Bankers' Consumption -Bankers' Consumption +Bankers' Consumption

Write out the intangible assets and you get this:

Assets Liabilities Equity
Operation Loan Ledger Firms Workers Safe
Lend Money +Lend Money -Lend Money
Charge Interest +Interest Charge -Interest Charge
Repay Loan and Interest -Loan Repayment ‑Interest Charge +Loan Repayment +Interest Charge
Pay Firm Deposit Interest -Firm Interest +Firm Interest
Pay Worker Deposit Interest -Worker Interest +Worker Interest
Hire Workers +Pay Workers -Pay Workers
Workers' Consumption -Workers' Consumption +Workers' Consumption
Bankers' Consumption -Bankers' Consumption +Bankers' Consumption
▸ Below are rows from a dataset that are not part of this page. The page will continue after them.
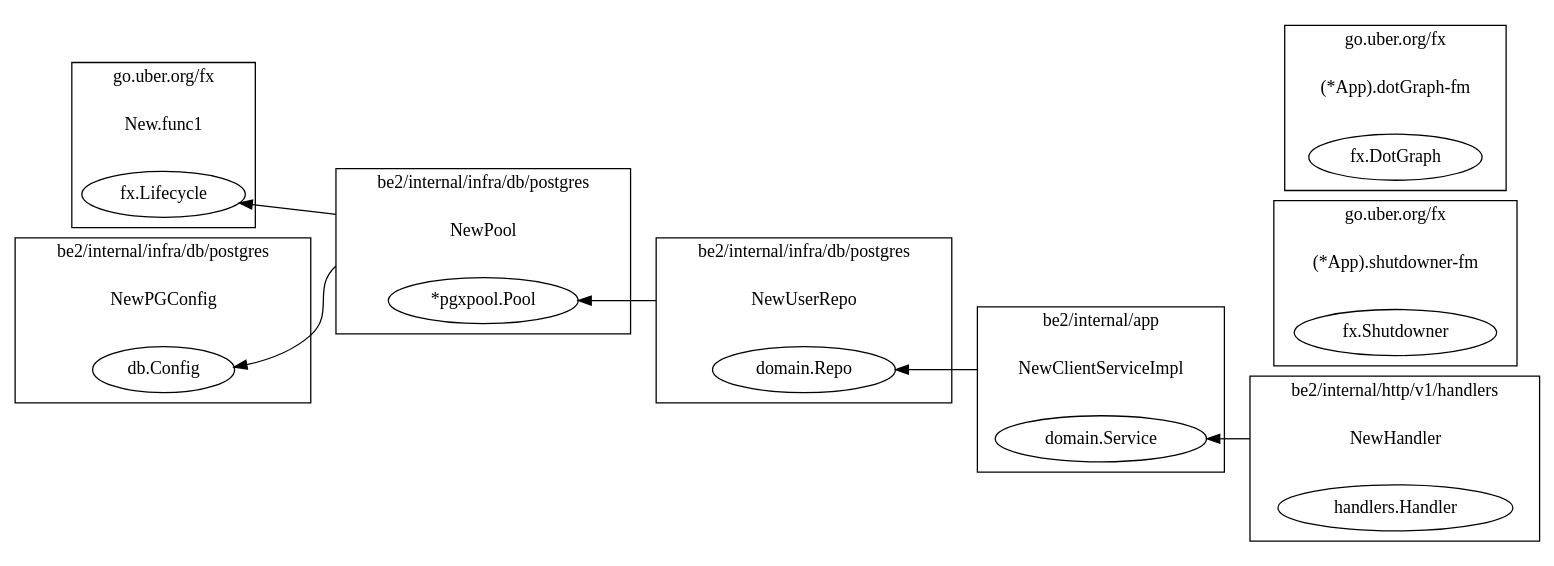
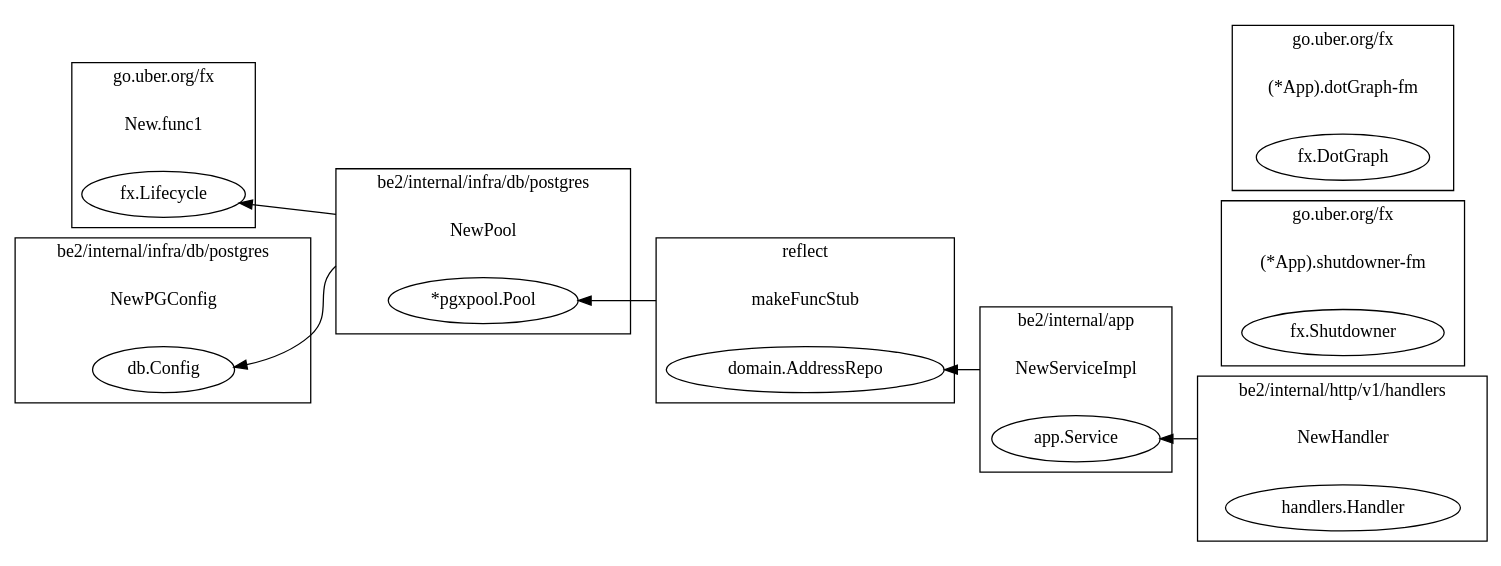
One commit to aldz231188/be2 changed the diagram in src/graph.dot. Above: the diagram before and after it, drawn with Graphviz. The commit also changed 19 other files, not shown here.

```diff
--- a/src/graph.dot
+++ b/src/graph.dot
@@ -1,49 +1,49 @@
 digraph {
 	rankdir=RL;
 	graph [compound=true];
 	subgraph cluster_0 {
 		label = "go.uber.org/fx";
 		constructor_0 [shape=plaintext label="New.func1"];
 		"fx.Lifecycle" [label=<fx.Lifecycle>];
 	}
 	subgraph cluster_1 {
 		label = "go.uber.org/fx";
 		constructor_1 [shape=plaintext label="(*App).shutdowner-fm"];
 		"fx.Shutdowner" [label=<fx.Shutdowner>];
 	}
 	subgraph cluster_2 {
 		label = "go.uber.org/fx";
 		constructor_2 [shape=plaintext label="(*App).dotGraph-fm"];
 		"fx.DotGraph" [label=<fx.DotGraph>];
 	}
 	subgraph cluster_3 {
 		label = "be2/internal/infra/db/postgres";
 		constructor_3 [shape=plaintext label="NewPGConfig"];
 		"db.Config" [label=<db.Config>];
 	}
 	subgraph cluster_4 {
 		label = "be2/internal/infra/db/postgres";
 		constructor_4 [shape=plaintext label="NewPool"];
 		"*pgxpool.Pool" [label=<*pgxpool.Pool>];
 	}
 	constructor_4 -> "fx.Lifecycle" [ltail=cluster_4];
 	constructor_4 -> "db.Config" [ltail=cluster_4];
 	subgraph cluster_5 {
-		label = "be2/internal/infra/db/postgres";
-		constructor_5 [shape=plaintext label="NewUserRepo"];
-		"domain.Repo" [label=<domain.Repo>];
+		label = "reflect";
+		constructor_5 [shape=plaintext label="makeFuncStub"];
+		"domain.AddressRepo" [label=<domain.AddressRepo>];
 	}
 	constructor_5 -> "*pgxpool.Pool" [ltail=cluster_5];
 	subgraph cluster_6 {
 		label = "be2/internal/app";
-		constructor_6 [shape=plaintext label="NewClientServiceImpl"];
-		"domain.Service" [label=<domain.Service>];
+		constructor_6 [shape=plaintext label="NewServiceImpl"];
+		"app.Service" [label=<app.Service>];
 	}
-	constructor_6 -> "domain.Repo" [ltail=cluster_6];
+	constructor_6 -> "domain.AddressRepo" [ltail=cluster_6];
 	subgraph cluster_7 {
 		label = "be2/internal/http/v1/handlers";
 		constructor_7 [shape=plaintext label="NewHandler"];
 		"handlers.Handler" [label=<handlers.Handler>];
 	}
-	constructor_7 -> "domain.Service" [ltail=cluster_7];
+	constructor_7 -> "app.Service" [ltail=cluster_7];
 }
```
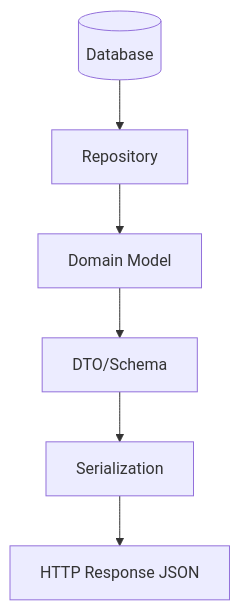
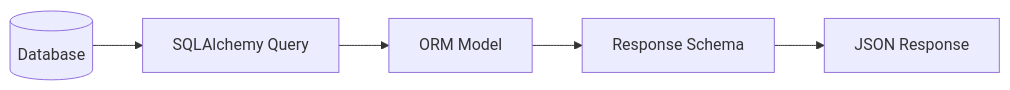
One commit to zhu1090093659/GEO changed the sixth of 11 diagrams in docs/architecture/DATA_FLOW.md. Above: the diagram before and after it, drawn with Mermaid. The commit also changed other lines of this file and 10 other files, not shown here.

Commit message:
Refactor documentation to enhance clarity and structure, including updates to architecture, module interfaces, API references, and troubleshooting guides. Introduce GEO branding across all documents and improve the setup and deployment instructions for better developer experience.

````diff
--- a/docs/architecture/DATA_FLOW.md
+++ b/docs/architecture/DATA_FLOW.md
@@ -56,8 +209,7 @@
 ```mermaid
-flowchart TB
-    DB[(Database)] --> Repository
-    Repository --> Domain[Domain Model]
-    Domain --> DTO[DTO/Schema]
-    DTO --> Serial[Serialization]
-    Serial --> Response[HTTP Response JSON]
+flowchart LR
+    DB[(Database)] --> Query[SQLAlchemy Query]
+    Query --> Model[ORM Model]
+    Model --> Schema[Response Schema]
+    Schema --> JSON[JSON Response]
 ```
````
So as you can see the balance sheets that 'create' and 'destroy' horizontal money are consistent with the one where horizontal money merely changes state to dormant, and the difference is simply to introduce an accounting policy requiring an intangible asset to represent potential loan capacity that currently isn't in circulation.

This is a very similar to the approach taken in accounting under IFRS 3 when reporting purchased goodwill. Prior to 2005 purchased goodwill was written out of the balance sheet and essentially combined with the intrinsic goodwill of the purchasing business. After 2005 it had to be carried explicitly on the face of the balance sheet. To get to the prior position you just take a IFRS 3 compliant balance sheet and write out the carried goodwill.

But what benefit does carrying the amount of ‘potential loans’ give us in the model? Well it helps to show how ‘hungry’ a bank is to lend. A bank with a high valuation on its credit licence has a lot of capacity to make loans, whereas one with a low valuation hasn’t. It is very likely that the first is going to be selling loans as hard as its can whereas the second is more likely to be putting its efforts into lobbying regulators to relax the cap on its lending capacity.

As I see it, the key point from the expanded model is that although it is easy to add credit potential to a system, it is somewhat more difficult (and may even be impossible in practice) to get rid of it again as it embeds itself deeply into the dynamic structure of the system.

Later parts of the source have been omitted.